About 50 publications, including books, magazines and newspaper articles, have been reviewed in the past two years by a panel set up to advise the authorities on controversial works, with most of them disallowed in the end.
These include an Esquire magazine issue that had an interview with a pornography star and a book called Seeking Allah, Finding Jesus that was deemed "insensitive to the Muslim community", said Mr Edward D'Silva, chairman of the 28-member Publications Consultative Panel.
The panel's work was in the spotlight last week when it was reported that it had advised the Media Development Authority (MDA) earlier this year to bar an Archie comic from sale here due to its depiction of a same-sex marriage.
The National Library Board has four copies of the comic in the adult section and told The Straits Times it has no plans to remove them. It said last week the guidelines applied only to booksellers.
Mr D'Silva said the panel's reviews were due to public complaints or referrals from importers who were uncertain about whether the publications' content breached guidelines. Most of the reviewed publications were magazines.

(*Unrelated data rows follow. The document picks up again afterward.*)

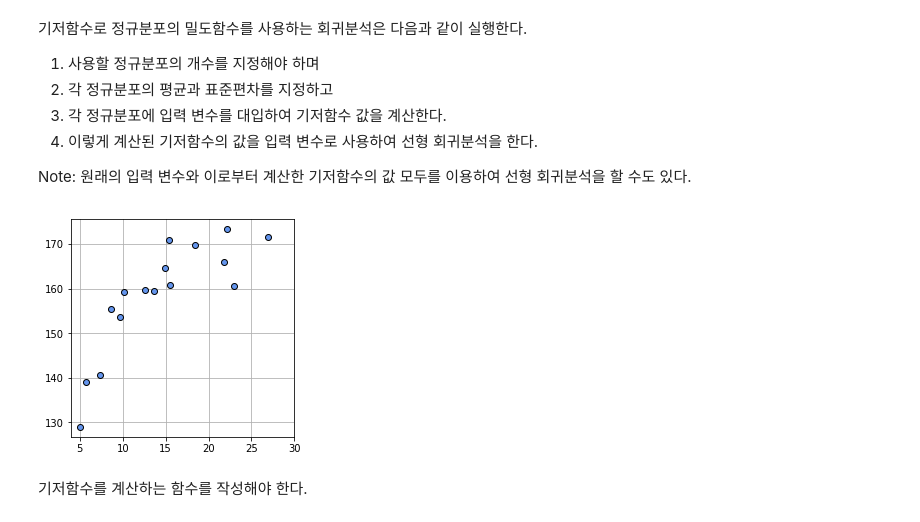
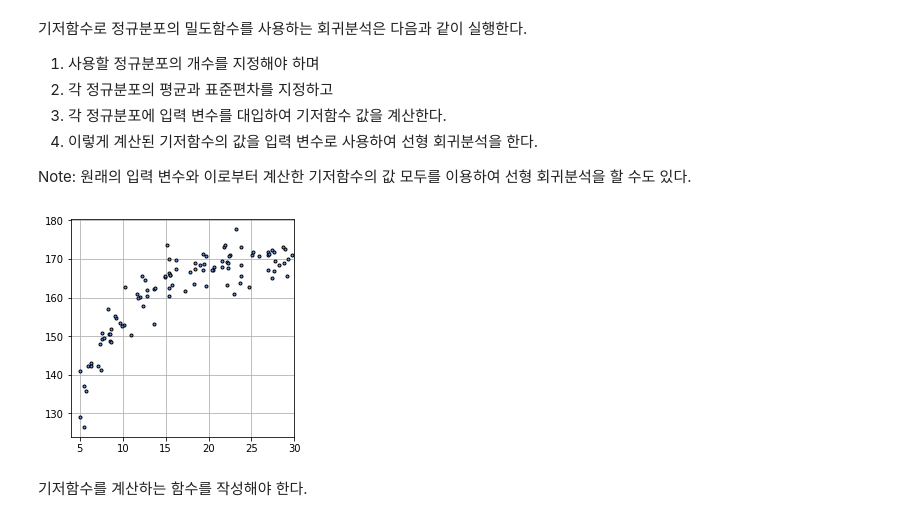
Before and after one commit to joongyang/Machine-Learning-by-Examples, a Jupyter notebook: Chapter5.ipynb, the cells around one changed output. Saved outputs shown, nothing was run; the diff lists cells and outputs as text; code cells hidden in the pictures.

```diff
--- a/Chapter5.ipynb
+++ b/Chapter5.ipynb
@@ -488,7 +488,7 @@ np.random.seed(seed=1)            # 실행할 때마다 동일한 자료가 생
                                   # 난수 발생 함수의 초기값을 지정한다.
 X_min = 4                         # 입력 변수 X의 하한
 X_max = 30                        # 입력 변수 X의 상한
-X_n = 16                          # 발생할 입력 변수 값의 개수 = 자료의 개수
+X_n = 100                          # 발생할 입력 변수 값의 개수 = 자료의 개수
 X = 5 + 25 * np.random.rand(X_n)  # 16개의 입력 변수 값 생성
 Prm_c = [170, 108, 0.2]           # output의 값을 생성할 때 사용할 함수의 계수를 지정한다.
 T = Prm_c[0] - Prm_c[1] * np.exp(-Prm_c[2] * X) \
@@ -496,17 +496,17 @@ T = Prm_c[0] - Prm_c[1] * np.exp(-Prm_c[2] * X) \
 np.savez('ch5_data.npz', X=X, X_min=X_min, X_max=X_max, X_n=X_n, T=T) # (B)
 # %%
 plt.figure(figsize=(4, 4))
-plt.plot(X, T, marker='o', linestyle='None',
+plt.plot(X, T, marker='.', linestyle='None',
          markeredgecolor='black', color='cornflowerblue')
 
 # marker: https://matplotlib.org/3.1.1/api/markers_api.html
 # linestyle: https://matplotlib.org/2.1.2/api/_as_gen/matplotlib.lines.Line2D.html#matplotlib.lines.Line2D.set_linestyle
 # 실선, 점선, 파선, 쇄선(1점 쇄선, 2점 쇄선 ...)
 plt.xlim(X_min, X_max)
 plt.grid(True)
 plt.show()
 # %% [output]
-[figure, old version]
+[figure, new version]
 # %%
 # --- 리스트 5-2-(1)
 import numpy as np
```
Also changed, not shown: parts of 58 cells of this notebook.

Newspaper articles made up a small portion, with books in the minority.
Mr D'Silva, who has been on the panel for nine years including three as its chairman, said depictions of homosexuality made up a small proportion of the cases, adding: "It is a recent issue."
When asked, an MDA spokesman said it tells importers to remove publications from distribution and to re-export them if they are found to breach the Undesirable Publications Act or the Content Guidelines for Imported Publications.
Mr D'Silva said that, for newspaper articles, the panel had on occasion met the papers' editors to explain the panel's concerns about the articles.
The Straits Times understands that more publications may have been disallowed as the MDA does not refer all cases to the panel, if the work is a clear breach of guidelines, for instance. A book titled The Destiny Of Islam In The Endtimes that "pitted Christianity against Islam" and a cookbook, Baked!, that "informed readers that (marijuana) consumption was normal and acceptable" were disallowed.
More than two million publications are imported into Singapore each year. "Most of the complaints MDA receives are about newspapers, followed to a smaller extent by magazines," said the spokesman.
Not all complaints result in publications being removed, she said. When the MDA received a complaint on sexual references in a book by children's author Roald Dahl, it advised retailers to place the book in a section for young adults. "This was done and the parent was satisfied with the solution."